(Stored data)
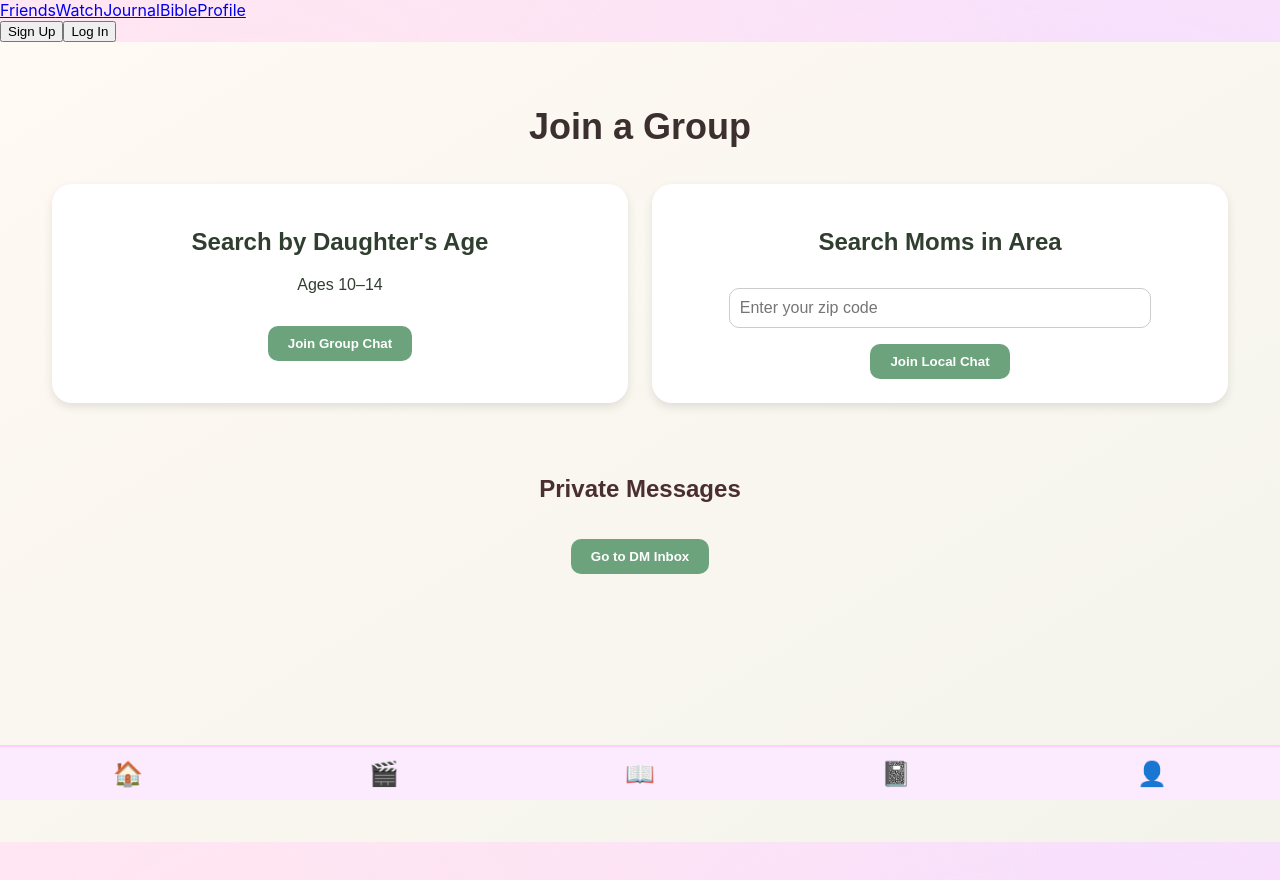
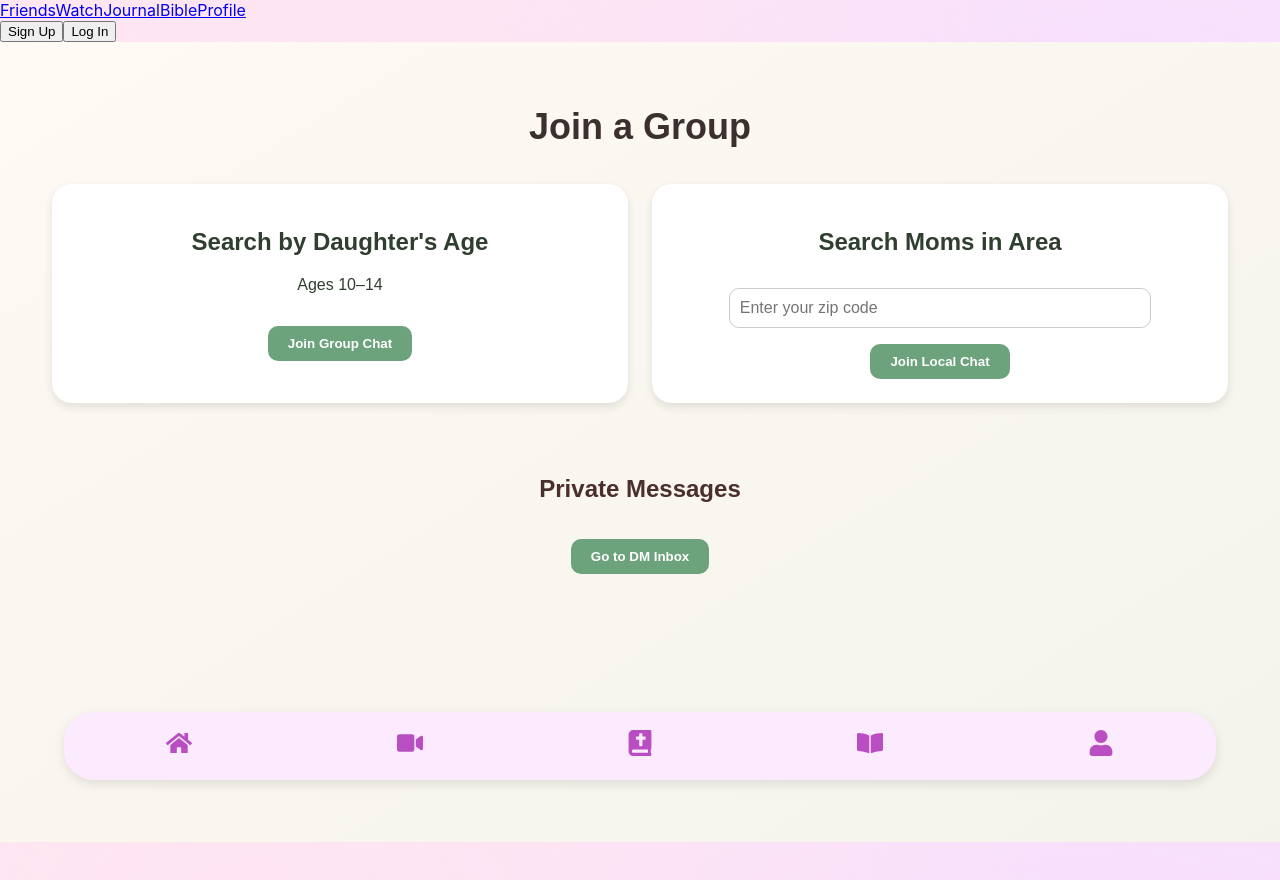
Before and after one commit to ESelf2025/my-vscode-project, a React (Create React App) app: page /guardian-community in a window 1280 px wide. Shown: the top 880 px of the page. Built offline with nearby package versions, Linux system fonts and the light colour scheme; no server answers.

Commit message:
Upgraded nav bar to React Icons and styled it all cute 💖

```diff
--- a/src/BottomNavBar.js
+++ b/src/BottomNavBar.js
@@ -1,14 +1,15 @@
 import React from 'react';
 import { Link } from 'react-router-dom';
+import { FaHome, FaVideo, FaBible, FaBookOpen, FaUser } from 'react-icons/fa';
 
 const BottomNavBar = () => {
   return (
     <div style={styles.navBar}>
-      <Link to="/" style={styles.icon}>🏠</Link>
-      <Link to="/watch" style={styles.icon}>🎬</Link>
-      <Link to="/bible" style={styles.icon}>📖</Link>
-      <Link to="/journal" style={styles.icon}>📓</Link>
-      <Link to="/profile" style={styles.icon}>👤</Link>
+      <Link to="/" style={styles.icon}><FaHome /></Link>
+      <Link to="/watch" style={styles.icon}><FaVideo /></Link>
+      <Link to="/bible" style={styles.icon}><FaBible /></Link>
+      <Link to="/journal" style={styles.icon}><FaBookOpen /></Link>
+      <Link to="/profile" style={styles.icon}><FaUser /></Link>
     </div>
   );
 };
@@ -16,18 +17,22 @@ const BottomNavBar = () => {
 const styles = {
   navBar: {
     position: 'fixed',
-    bottom: 0,
-    left: 0,
-    width: '100%',
+    bottom: '20px',
+    left: '50%',
+    transform: 'translateX(-50%)',
+    width: '90%',
     backgroundColor: '#fceaff',
-    borderTop: '2px solid #ffcfff',
+    borderRadius: '30px',
+    boxShadow: '0 4px 12px rgba(0, 0, 0, 0.1)',
     display: 'flex',
     justifyContent: 'space-around',
-    padding: '12px 0',
+    alignItems: 'center',
+    padding: '18px 0',
     zIndex: 1000,
   },
   icon: {
-    fontSize: '24px',
+    fontSize: '26px',
+    color: '#b94ec2', // Soft purple-pink
     textDecoration: 'none',
   }
 };
```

WHAT IS EXPECTED = Exact copies of the entries above are needed, without their pictures.

RESULT OF THIS TASK =
Before and after one commit to ESelf2025/my-vscode-project, a React (Create React App) app: page /guardian-community in a window 1280 px wide. Shown: the top 880 px of the page. Built offline with nearby package versions, Linux system fonts and the light colour scheme; no server answers.

Commit message:
Upgraded nav bar to React Icons and styled it all cute 💖

```diff
--- a/src/BottomNavBar.js
+++ b/src/BottomNavBar.js
@@ -1,14 +1,15 @@
 import React from 'react';
 import { Link } from 'react-router-dom';
+import { FaHome, FaVideo, FaBible, FaBookOpen, FaUser } from 'react-icons/fa';
 
 const BottomNavBar = () => {
   return (
     <div style={styles.navBar}>
-      <Link to="/" style={styles.icon}>🏠</Link>
-      <Link to="/watch" style={styles.icon}>🎬</Link>
-      <Link to="/bible" style={styles.icon}>📖</Link>
-      <Link to="/journal" style={styles.icon}>📓</Link>
-      <Link to="/profile" style={styles.icon}>👤</Link>
+      <Link to="/" style={styles.icon}><FaHome /></Link>
+      <Link to="/watch" style={styles.icon}><FaVideo /></Link>
+      <Link to="/bible" style={styles.icon}><FaBible /></Link>
+      <Link to="/journal" style={styles.icon}><FaBookOpen /></Link>
+      <Link to="/profile" style={styles.icon}><FaUser /></Link>
     </div>
   );
 };
@@ -16,18 +17,22 @@ const BottomNavBar = () => {
 const styles = {
   navBar: {
     position: 'fixed',
-    bottom: 0,
-    left: 0,
-    width: '100%',
+    bottom: '20px',
+    left: '50%',
+    transform: 'translateX(-50%)',
+    width: '90%',
     backgroundColor: '#fceaff',
-    borderTop: '2px solid #ffcfff',
+    borderRadius: '30px',
+    boxShadow: '0 4px 12px rgba(0, 0, 0, 0.1)',
     display: 'flex',
     justifyContent: 'space-around',
-    padding: '12px 0',
+    alignItems: 'center',
+    padding: '18px 0',
     zIndex: 1000,
   },
   icon: {
-    fontSize: '24px',
+    fontSize: '26px',
+    color: '#b94ec2', // Soft purple-pink
     textDecoration: 'none',
   }
 };
```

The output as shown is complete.